Concerned Citizen
First let me bore you with the facts: In 2003, the Ministry of Health estimated 650,000 individuals became ill due to food poisoning in BC. Food poisoning associated costs are estimated at $1089 per case, and food-borne illness and gastroenteritis result in 19.7 million annual sick days in Canada. (In layman's terms you can interpret this to mean "nausea, abdominal cramps, barfing and the runs")

Division 3, section 12 of the Food Premises Regulations indicate that every operator of food premises must ensure that all food on the premises is (a)protected from contamination, and (b) stored, handled, prepared, displayed and dispensed in a sanitary manner.

Section 13 states: An operator of food premises must not store, display, offer for sale or sell food that is contaminated or unfit for human consumption.

The Food Safety Act, part 1, section 2 states food safety responsibility to the consumer is as follows: (2) An operator is responsible for ensuring that the food in his or her food establishment is safe for human consumption, and that there shall be No sale of contaminated food (3) An operator must not sell or distribute to a person any item of food that is contaminated or otherwise unfit for human consumption.

As a mother, wife, daughter and all the other roles in my life in which I am responsible for procuring food, storing food, preparing and serving the best quality of food possible to my family, friends and sometimes even my community. This is one of my many jobs, and I take it very seriously.

Canada is my home and I have never, until recently, looked at a head of lettuce while I washed it and asked myself "is this going to make my family sick or worse yet even kill them?" I have been feeding people either privately or professionally for over 30years and this has never been an issue for me. I have held a valid food-safe certificate since they first year they were available and scored 100% on my last test for renewal. I am no dummy where food is concerned.

So recently I was shopping at our local super-big fantastic local grocery store and thought I would treat my husband to a nice plate of special cheeses now that we have a little extra money to spare. I found myself in front of the Brie and other specialty cheeses at this super-big fantastic local grocery store and I carefully selected 4-5 big packages of this tasty treat, paid, and made my way home.

Later, I surprised my husband with the delectable plate all nicely spread out with various crackers, spreads, pickles and the like - what happened next is disgusting. With the first good sized bite the putrid smell of rotten-milk-like smell permeated my senses. After spitting out the offending mouthful and confirming that yes, it was the cheese, anger swelled up that yet again I have been sold rotten food from this food retail outlet. (I don't know why I keep going back, maybe because there are so few options here.)

Here is a list of some previous problems I have had from this one particular sstore. Bought a slab of Filet steak ($80) and opened it and was assaulted by a smell of rank rot. Had to make a special trip to return items. Bought frozen puff pastry h'orderves (4-5 boxes: approx $35) and opened the boxes to find a slab of frozen re-hardened mush that had been defrosted and refrozen in a hunk in the bottom of the box. I then checked the other 4 boxes from different sections of their freezer and found they were all the same.
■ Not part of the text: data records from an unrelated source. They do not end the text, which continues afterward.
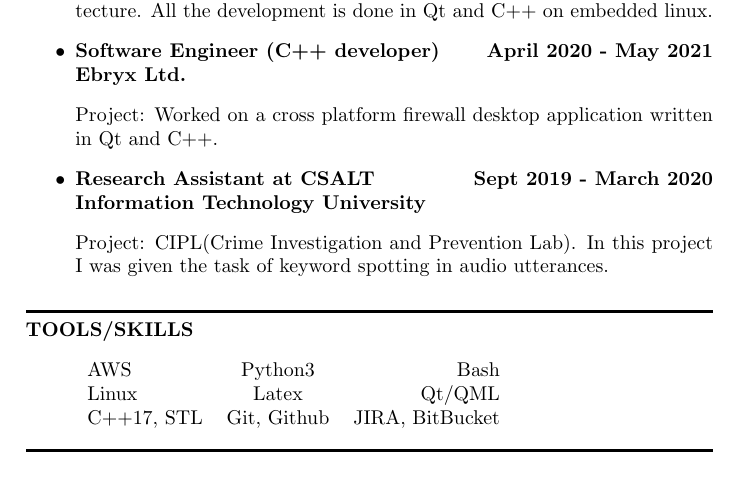
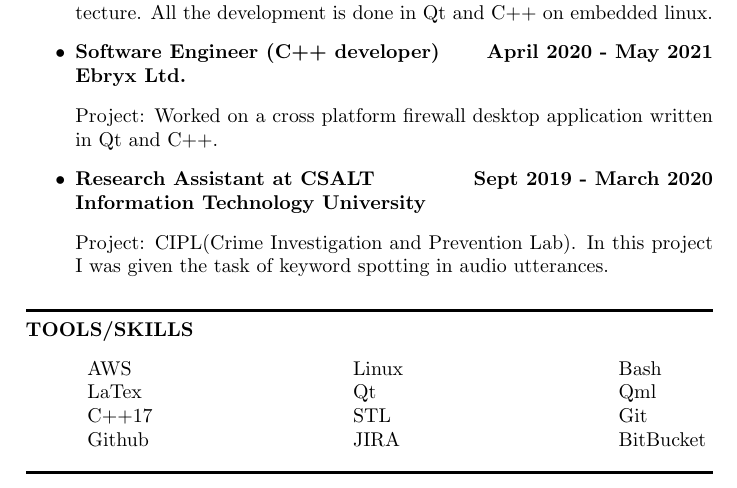
Before and after one commit to usamatayyab9/CoverLetterAndCurriculumVitaeInLaTex, a LaTeX document (UsamaTayyab.tex): part of page 1 of 3, cut so that both start at the same text. Compiled offline with pdfLaTeX.

Commit message:
TOOL/SKILLS section modified

```diff
--- a/UsamaTayyab.tex
+++ b/UsamaTayyab.tex
@@ -10,10 +10,11 @@ breaklinks = true]{hyperref}
 \usepackage{ragged2e}
 \usepackage{graphicx}
 \usepackage{enumitem}
+\usepackage{tabularx}
 \definecolor{hrefcolor}{RGB}{38, 66, 139}
 
-
 \newcommand{\MyHorizontalLine}{\noindent\rule{\linewidth}{1.5pt}\\}
+\newcommand{\MyHorizontalLineWithoutNewLine}{\noindent\rule{\linewidth}{1.5pt}}
 \predate{}
 \postdate{}
 \preauthor{}
@@ -90,16 +87,16 @@ breaklinks = true]{hyperref}
 \MyHorizontalLine
 	\textbf{TOOLS/SKILLS}
 	\begin{itemize}
-		\item[]
-		\begin{tabular}{ l c r }
-			AWS & Python3 & Bash \\
-			Linux & Latex & Qt/QML \\
-			C++17, STL & Git, Github & JIRA, BitBucket
-		\end{tabular}
+	\item[]
+		\begin{tabularx}{1.25\linewidth}{XXX}
+			AWS & Linux & Bash\\
+			LaTex & Qt & Qml\\
+			C++17 & STL & Git\\
+			Github & JIRA & BitBucket
+		\end{tabularx}
 	\end{itemize}
 	\MyHorizontalLine
-	\pagebreak
-	\\
+	\newpage
 	\MyHorizontalLine
 	\textbf{ACADEMIC/HOBBY PROJECTS}
 	\begin{itemize}
```
Also changed, not shown: UsamaTayyab.pdf, UsamaTayyab.tex (6 more changed lines).
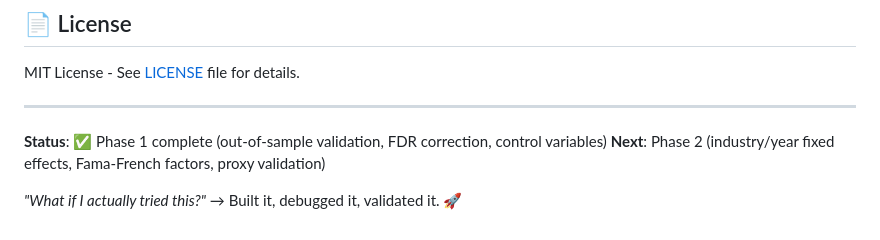
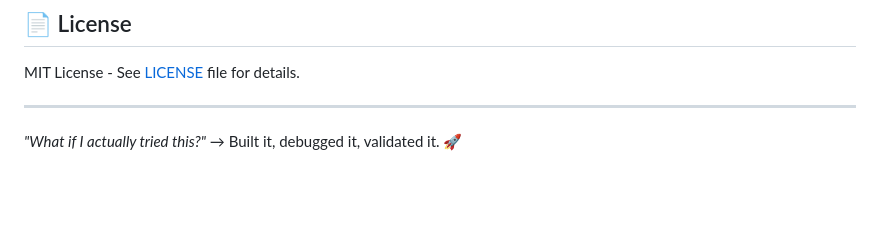
Before and after one commit to rodridu/sae-market-inattention, a Markdown page: README.md, the part around one of its changes. Rendered like a GitHub page; blank space fills up the shorter version.

Commit message:
Update README to remove project status information
Removed status and next phase details from the README.

```diff
--- a/README.md
+++ b/README.md
@@ -234,7 +234,4 @@ MIT License - See [LICENSE](LICENSE) file for details.
 
 ---
 
-**Status**: ✅ Phase 1 complete (out-of-sample validation, FDR correction, control variables)
-**Next**: Phase 2 (industry/year fixed effects, Fama-French factors, proxy validation)
-
 *"What if I actually tried this?"* → Built it, debugged it, validated it. 🚀
```
Also changed, not shown: other parts of README.md (+4 -4 lines).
Also had to make a special trip back to the store to return these items. Bought a box of frozen chicken breasts ($30) - same thing, a thawed and re-frozen solid hunk, again stuck to the bottom of the box - another special trip to return. Bought "fresh" chicken ($33) from the meat section and got it home to cook it and upon opening was again assaulted by the stench of rotten meat. Another special trip to return it. Bought bulk "lean" hamburger only to cook it and pull out approximately 5 cups of pure grease/fat. Another trip to return it. Those are just the items that I can remember off the top of my head.

Now the first thing to ask is: did I check the "best before" dates? Yes I did, according to the dates the food should have been good. The second thing to ask is how long did I have the product before I discovered it was bad? Not long at all, in all cases less than 24hrs. Did I come straight home and put it directly in my fridge/freezer? Oh yes I did... I might mention I have had my food-safe for approximately 20 yrs.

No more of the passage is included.